Empathy and Authenticity
NVC Skills in Communication

Free Weekly Practice Groups
Mullumbimby,  Ocean Shores

NVC is a communication process developed by Dr Marshall Rosenberg who in 1961 received his Ph.D. in clinical psychology from the University of Wisconsin–Madison where he studied under Carl Rogers, a major proponent of Humanistic Psychology.

NVC is based on a realisation that solutions to interpersonal problems tend to present themselves more readily if we aim to foster connection.

NVC considers that human beings resort to behaviour that harms others when they don't recognise more useful strategies for meeting needs. NVC practice is about learning effective ways of identifying and communicating our needs, the needs of others, and the feelings that surround these needs, so that harmony in relationships can be achieved.

NVC focuses on a number of aspects in communication: 

• Feelings - identifying and expressing feelings.
• Needs - identifying and expressing needs.
• Requests - asking in clear, positive action language for what we want.

• Connection -  a fundamental and universal human need.
• Observation
- a dispassionate point of likely agreement.

• Self-empathy -  a deep awareness of one's own inner experience.
• Empathy - openhearted listening to another's feelings and needs. 
• Authenticity - genuineness, realness, truthfulness.

The practice groups listed below have been inspired by NVC principles and they may also incorporate other modalities and sources of inspiration.

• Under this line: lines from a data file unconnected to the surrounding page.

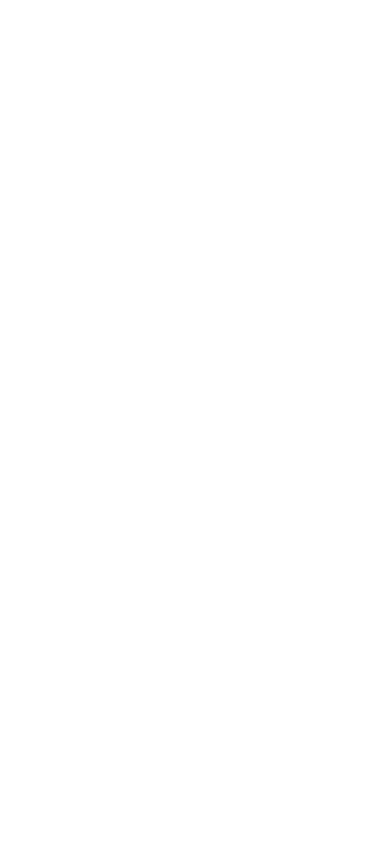
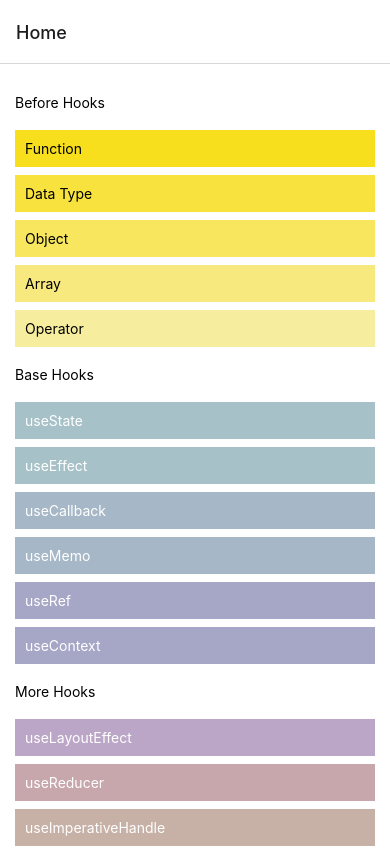
Before and after one commit to kernelsrinivas/react-minions, a React Native app: screen /Home in a window 390 px wide. Shown: the top 848 px of the page. Built offline with nearby package versions, Linux system fonts and the light colour scheme.

Commit message:
home page design pushed

```diff
--- a/src/app-route/AppRoute.index.tsx
+++ b/src/app-route/AppRoute.index.tsx
@@ -12,7 +12,7 @@ const Stack = createStackNavigator();
 
 const AppRoute = (): JSX.Element => {
   return (
-    <View>
+    <View style={{flex:1}}>
       <NavigationContainer>
         <Stack.Navigator initialRouteName="Home">
           <Stack.Screen name="Home" component={HomePage} />
--- a/src/home-page/HomePage.index.tsx
+++ b/src/home-page/HomePage.index.tsx
@@ -1,10 +1,45 @@
 import React from 'react';
-import {Text, View} from 'react-native';
+import {Text, View, SectionList, StyleSheet, StatusBar} from 'react-native';
+import DATA from '../../mocks/homepage.mock.json';
+
+const styles = StyleSheet.create({
+  container: {
+    flex: 1,
+    paddingTop: StatusBar.currentHeight,
+    marginHorizontal: 16,
+  },
+  item: {
+    padding: 10,
+    marginVertical: 4,
+  },
+  header: {
+    fontSize: 14,
+    backgroundColor:'#FFF',
+    paddingVertical:15
+  },
+  title: {
+    fontSize: 14,
+  },
+});
+
 
 const HomePage = (): JSX.Element => {
   return (
-    <View>
-      <Text>HomePage</Text>
+    <View style={{flex:1, padding:15, backgroundColor:'#fff'}}>
+      <SectionList
+      sections={DATA}
+      showsVerticalScrollIndicator={false}
+      showsHorizontalScrollIndicator={false}
+      keyExtractor={(item, index) => item.label + index}
+      renderItem={({item}) => (
+        <View style={[styles.item, {backgroundColor: item.listColor}]}>
+          <Text style={[styles.title, {color: item.textColor}]}>{item.label}</Text>
+        </View>
+      )}
+      renderSectionHeader={({section: {title}}) => (
+        <Text style={styles.header}>{title}</Text>
+      )}
+    />
     </View>
   );
 };
```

Mullumbimby: Private Home -- Suspended till September
Every second Monday 2.00pm - 4.30pm
Cost: Free / donation
Contact: Alandra:     alandra123@bigpond.com
               Shey:          tmnabata@gmail.com
We are aiming to find a balance between structure, and responsiveness to what arises in the moment in the group, all with the purpose of "practising" NVC consciousness. This is an open group, so anyone is welcome.

Ocean Shores: Private Home
Every second Monday 2.00pm - 4.30pm
This is an open group, so anyone is welcome.
Cost: Free / donation
Contact: Majida,   majidahawkins@gmail.com   04 0854 7654

Tyagarah: Private Home
First Saturday of the month 2.00pm - 6.30pm
This is an open group, so anyone is welcome.
Cost: $20 / donation
Contact:   byronevents.net/nvcbyron

Genuine empathy includes patient, open-hearted listening and the ability to be with the feelings and needs of another - sometimes without words.

If we feel unsafe, anxious or under pressure it is us who may need empathy before we can feel genuine empathy for the other. We often feel a sense of connection, openness, expansion and relief in the face of genuine empathy.

To have clarity about the empathy experience, it can be useful to discover what is usually less than empathy. The examples below suppose that your friend has offered you a chance to give her empathy – by making a complaint  (expressing her needs)!  In each example your friend's statement is followed by a somewhat less than empathic response.

"I wish my housemate would clean up after himself!"

advising: "Why not just leave a big mess for him one day, then he'll know what it's like?"
solving:  "Could you ask him to leave?
fixing:  "Come out for a drink with me and you'll forget all about the state of the kitchen!"
data-gathering: "Is it just in the mornings he doesn't clear up, or is it all the time?"
educating: "This always happens when you don't set clear boundaries with people!"
analysing: "Hmm.. is that he is always in a rush, or is that you're more fussy than he is?"
investigating:  "Why did you do that?  What made you feel that way?"
diagnosing: "You probably feel like that because your mother kept her kitchen spotless."

correcting:  "Well to be fair, he usually does."
explaining: "What actually happened and the way it was…"
counselling: "Repeated arguments can be a way of avoiding dealing with issues."
devaluing: "Isn't it a bit obsessive wanting to have things clean all the time?"
discounting: "It's not such a big deal, why don't you just chill out about it?!"

one upping: "That is nothing, Jim has not cleaned up even once in our household"
comparing: "You should meet my husband, he's far worse!"
story telling: "Yes, the same thing happened to me. This one time…"
criticising:  " Actually I never seen you wash up or clean up either."
blaming: "You should never have accepted him to move in."
judging:  "It was your fault, you were too slack."
sympathising: "Yeah, it's crap isn't it when someone behaves so unfairly."
pitying: "I feel so sorry for you."
consoling: "Never mind, no need to feel upset, he's going abroad next year."


NVC in Australia


Centre for Nonviolent Communication